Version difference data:

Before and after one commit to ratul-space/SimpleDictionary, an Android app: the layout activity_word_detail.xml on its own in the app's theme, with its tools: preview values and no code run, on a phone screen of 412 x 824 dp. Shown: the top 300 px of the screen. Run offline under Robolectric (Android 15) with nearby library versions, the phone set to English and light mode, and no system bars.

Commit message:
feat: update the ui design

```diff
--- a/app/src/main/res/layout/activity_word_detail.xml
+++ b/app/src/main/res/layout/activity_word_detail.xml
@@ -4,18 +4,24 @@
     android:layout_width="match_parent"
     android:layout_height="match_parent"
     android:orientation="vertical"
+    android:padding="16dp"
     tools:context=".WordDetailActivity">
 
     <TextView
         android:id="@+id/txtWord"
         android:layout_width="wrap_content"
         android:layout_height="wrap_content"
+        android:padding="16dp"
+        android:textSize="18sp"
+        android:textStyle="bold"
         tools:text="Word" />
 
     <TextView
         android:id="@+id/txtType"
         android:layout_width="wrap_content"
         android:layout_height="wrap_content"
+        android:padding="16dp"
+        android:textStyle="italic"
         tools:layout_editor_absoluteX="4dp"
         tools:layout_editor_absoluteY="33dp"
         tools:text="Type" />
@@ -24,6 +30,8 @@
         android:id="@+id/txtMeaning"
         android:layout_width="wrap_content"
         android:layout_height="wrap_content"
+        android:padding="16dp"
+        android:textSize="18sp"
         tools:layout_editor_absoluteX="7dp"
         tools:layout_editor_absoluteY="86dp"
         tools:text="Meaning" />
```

PROBLEM REQUIREMENTS
For this exercise, write all the records out again exactly.

ANSWER AREA
Before and after one commit to ratul-space/SimpleDictionary, an Android app: the layout activity_word_detail.xml on its own in the app's theme, with its tools: preview values and no code run, on a phone screen of 412 x 824 dp. Shown: the top 300 px of the screen. Run offline under Robolectric (Android 15) with nearby library versions, the phone set to English and light mode, and no system bars.

Commit message:
feat: update the ui design

```diff
--- a/app/src/main/res/layout/activity_word_detail.xml
+++ b/app/src/main/res/layout/activity_word_detail.xml
@@ -4,18 +4,24 @@
     android:layout_width="match_parent"
     android:layout_height="match_parent"
     android:orientation="vertical"
+    android:padding="16dp"
     tools:context=".WordDetailActivity">
 
     <TextView
         android:id="@+id/txtWord"
         android:layout_width="wrap_content"
         android:layout_height="wrap_content"
+        android:padding="16dp"
+        android:textSize="18sp"
+        android:textStyle="bold"
         tools:text="Word" />
 
     <TextView
         android:id="@+id/txtType"
         android:layout_width="wrap_content"
         android:layout_height="wrap_content"
+        android:padding="16dp"
+        android:textStyle="italic"
         tools:layout_editor_absoluteX="4dp"
         tools:layout_editor_absoluteY="33dp"
         tools:text="Type" />
@@ -24,6 +30,8 @@
         android:id="@+id/txtMeaning"
         android:layout_width="wrap_content"
         android:layout_height="wrap_content"
+        android:padding="16dp"
+        android:textSize="18sp"
         tools:layout_editor_absoluteX="7dp"
         tools:layout_editor_absoluteY="86dp"
         tools:text="Meaning" />
```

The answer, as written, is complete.